AgDM newsletter article, February 1998
by Phil Hufferd
Traditionally, farming has been a business in which most or all of the work was done by the family. Exceptions included threshing small grains (a threshing machine was too expensive to be owned by one family), and making hay (more labor was needed than one family could provide). Over the years, as farms became more capital intensive, even this type of sharing has almost disappeared.
However, things may be changing. Some farmers find that they can benefit by working together with their neighbors. For example, one farmer may find that he needs more labor while another doesn’t have enough machinery. So they may work together to trade machinery and labor between the two of them. In another situation two or more farmers may purchase machinery together, such as a combine. Or the agreement may involve providing or hiring custom work. In yet other situations they may develop a joint venture where they farm together.

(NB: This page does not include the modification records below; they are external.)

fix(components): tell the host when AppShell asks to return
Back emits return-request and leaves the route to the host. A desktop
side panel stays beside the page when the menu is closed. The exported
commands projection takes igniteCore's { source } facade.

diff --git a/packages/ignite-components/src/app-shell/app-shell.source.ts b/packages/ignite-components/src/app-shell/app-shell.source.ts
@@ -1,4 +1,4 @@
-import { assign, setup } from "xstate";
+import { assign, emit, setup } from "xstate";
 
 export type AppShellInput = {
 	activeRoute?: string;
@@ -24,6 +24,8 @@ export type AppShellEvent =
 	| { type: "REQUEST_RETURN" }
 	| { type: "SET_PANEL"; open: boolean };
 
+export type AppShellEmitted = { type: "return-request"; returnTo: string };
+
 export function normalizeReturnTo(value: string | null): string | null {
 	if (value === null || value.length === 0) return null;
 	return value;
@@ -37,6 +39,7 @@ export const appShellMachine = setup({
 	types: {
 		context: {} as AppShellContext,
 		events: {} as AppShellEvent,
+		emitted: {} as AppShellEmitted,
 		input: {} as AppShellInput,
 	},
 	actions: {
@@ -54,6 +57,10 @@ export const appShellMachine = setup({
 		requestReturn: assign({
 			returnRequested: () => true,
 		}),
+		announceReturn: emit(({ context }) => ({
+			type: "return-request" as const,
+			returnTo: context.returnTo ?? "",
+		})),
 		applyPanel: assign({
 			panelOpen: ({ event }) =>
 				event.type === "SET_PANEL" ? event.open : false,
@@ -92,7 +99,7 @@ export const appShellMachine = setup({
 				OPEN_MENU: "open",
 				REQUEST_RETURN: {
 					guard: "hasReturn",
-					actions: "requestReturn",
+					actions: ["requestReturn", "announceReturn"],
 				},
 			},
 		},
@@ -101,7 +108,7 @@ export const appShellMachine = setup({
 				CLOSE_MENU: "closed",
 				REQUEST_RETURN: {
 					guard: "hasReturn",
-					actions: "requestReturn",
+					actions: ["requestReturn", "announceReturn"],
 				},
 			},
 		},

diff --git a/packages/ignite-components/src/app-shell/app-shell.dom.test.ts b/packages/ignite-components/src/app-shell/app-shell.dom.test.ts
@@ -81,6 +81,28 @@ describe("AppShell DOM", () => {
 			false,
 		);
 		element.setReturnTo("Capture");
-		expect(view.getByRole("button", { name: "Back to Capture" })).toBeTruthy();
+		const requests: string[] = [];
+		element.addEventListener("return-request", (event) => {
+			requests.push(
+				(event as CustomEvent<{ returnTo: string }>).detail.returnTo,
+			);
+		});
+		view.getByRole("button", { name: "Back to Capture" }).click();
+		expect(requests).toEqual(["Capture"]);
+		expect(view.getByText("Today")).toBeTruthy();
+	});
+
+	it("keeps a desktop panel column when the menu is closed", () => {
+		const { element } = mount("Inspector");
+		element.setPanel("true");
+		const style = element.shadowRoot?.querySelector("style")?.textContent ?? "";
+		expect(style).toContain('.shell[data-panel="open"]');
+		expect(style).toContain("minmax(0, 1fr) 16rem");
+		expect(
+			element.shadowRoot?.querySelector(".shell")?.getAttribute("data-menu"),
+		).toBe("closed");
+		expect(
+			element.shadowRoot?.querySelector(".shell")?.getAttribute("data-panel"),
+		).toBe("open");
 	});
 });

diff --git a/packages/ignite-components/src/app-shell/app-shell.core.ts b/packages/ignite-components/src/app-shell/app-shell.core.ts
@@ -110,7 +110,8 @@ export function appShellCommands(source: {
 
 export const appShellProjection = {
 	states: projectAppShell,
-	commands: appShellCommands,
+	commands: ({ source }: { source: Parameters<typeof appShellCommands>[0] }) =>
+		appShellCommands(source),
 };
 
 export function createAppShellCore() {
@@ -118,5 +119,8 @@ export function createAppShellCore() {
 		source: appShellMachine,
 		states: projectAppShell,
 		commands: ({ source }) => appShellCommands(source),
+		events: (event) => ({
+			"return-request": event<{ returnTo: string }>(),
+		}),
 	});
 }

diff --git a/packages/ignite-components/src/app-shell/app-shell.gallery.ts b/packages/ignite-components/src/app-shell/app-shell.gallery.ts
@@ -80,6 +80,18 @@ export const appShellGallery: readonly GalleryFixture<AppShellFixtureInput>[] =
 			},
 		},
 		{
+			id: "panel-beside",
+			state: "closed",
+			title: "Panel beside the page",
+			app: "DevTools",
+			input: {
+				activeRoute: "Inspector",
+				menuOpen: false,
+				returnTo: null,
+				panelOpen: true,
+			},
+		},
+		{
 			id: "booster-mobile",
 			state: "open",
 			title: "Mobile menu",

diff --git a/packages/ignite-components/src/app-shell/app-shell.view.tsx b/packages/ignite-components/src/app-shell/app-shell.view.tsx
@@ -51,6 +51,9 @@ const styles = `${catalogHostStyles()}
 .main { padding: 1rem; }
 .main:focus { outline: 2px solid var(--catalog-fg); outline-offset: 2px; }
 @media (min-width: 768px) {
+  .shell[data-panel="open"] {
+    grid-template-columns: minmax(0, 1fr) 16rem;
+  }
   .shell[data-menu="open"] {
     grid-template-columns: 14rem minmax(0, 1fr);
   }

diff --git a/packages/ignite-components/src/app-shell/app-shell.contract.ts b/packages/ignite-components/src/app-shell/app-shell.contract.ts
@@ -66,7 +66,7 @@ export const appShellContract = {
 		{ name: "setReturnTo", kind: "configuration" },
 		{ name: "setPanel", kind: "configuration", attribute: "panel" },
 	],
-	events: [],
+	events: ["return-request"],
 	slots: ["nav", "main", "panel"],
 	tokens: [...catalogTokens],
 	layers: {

Advantages of working together
As the cost and size of machinery increases and profit margins narrow, some farmers are seeking ways to get the job done at a lower cost. This may be achieved by working with a neighbor and spreading the cost of the expensive machine over more acres.
Farmers may find themselves in need of skilled and dependable labor during peak work periods. Working with a neighbor who is experienced but not fully utilizing his labor may be an excellent way to solve this problem.
Farmers with smaller acreages are able to exchange excess labor for dependable, high quality machinery services. This allows them to get machine services at a lower cost than by owning the machine or hiring a custom operator.
just stayed in the planter . . . we never had to stop."
-- farmer who recently had surgery.
An important benefit, often not considered, is that you have back-up machinery and labor in the event of a major break-down or temporary incapacity due to illness or injury.
Last spring a farmer found himself recovering from surgery. For most farmers this would have presented a serious problem because of the pressure to get the crops planted. But this farmer was a member of a four-farmer alliance for pooling machinery and labor. The farmer said “ I just stayed in the planter, and when I needed something I called them on the cell phone”. “We never had to stop.” “This program saved my life.”
Creating a farmer alliance
The goal of working together is to develop an agreement that maximizes the use of capital and labor resources over the entire acreage. This allows the members to get things done more efficiently and/or effectively than they could by doing things individually. To evaluate if a farmer alliance is for you, answer the questions below.
What will I get
out of it?
A successful farmer alliance needs to be developed specifically to meet the needs of the individuals involved. So carefully evaluate the goals and needs of each individual members. Do this is by having them answer the questions below.
Is the alliance
To be successful, the farmer alliance must be built on a solid foundation. Use the questions below to evaluate the soundness of your agreement.
How do we proceed?
Once you have decided to create a farmer alliance, you need to implement it. Use the questions below to help develop an agreement.
You can get help in developing an agreement by calling your local Extension Farm Management Specialist and/or obtaining copies of these extension materials.
Decision File Labor and Machinery Sharing Agreement.
PM 1450 – Machinery Management – Joint Machinery Ownership
FM 1844 – Dividing Income in a Joint Farming Agreement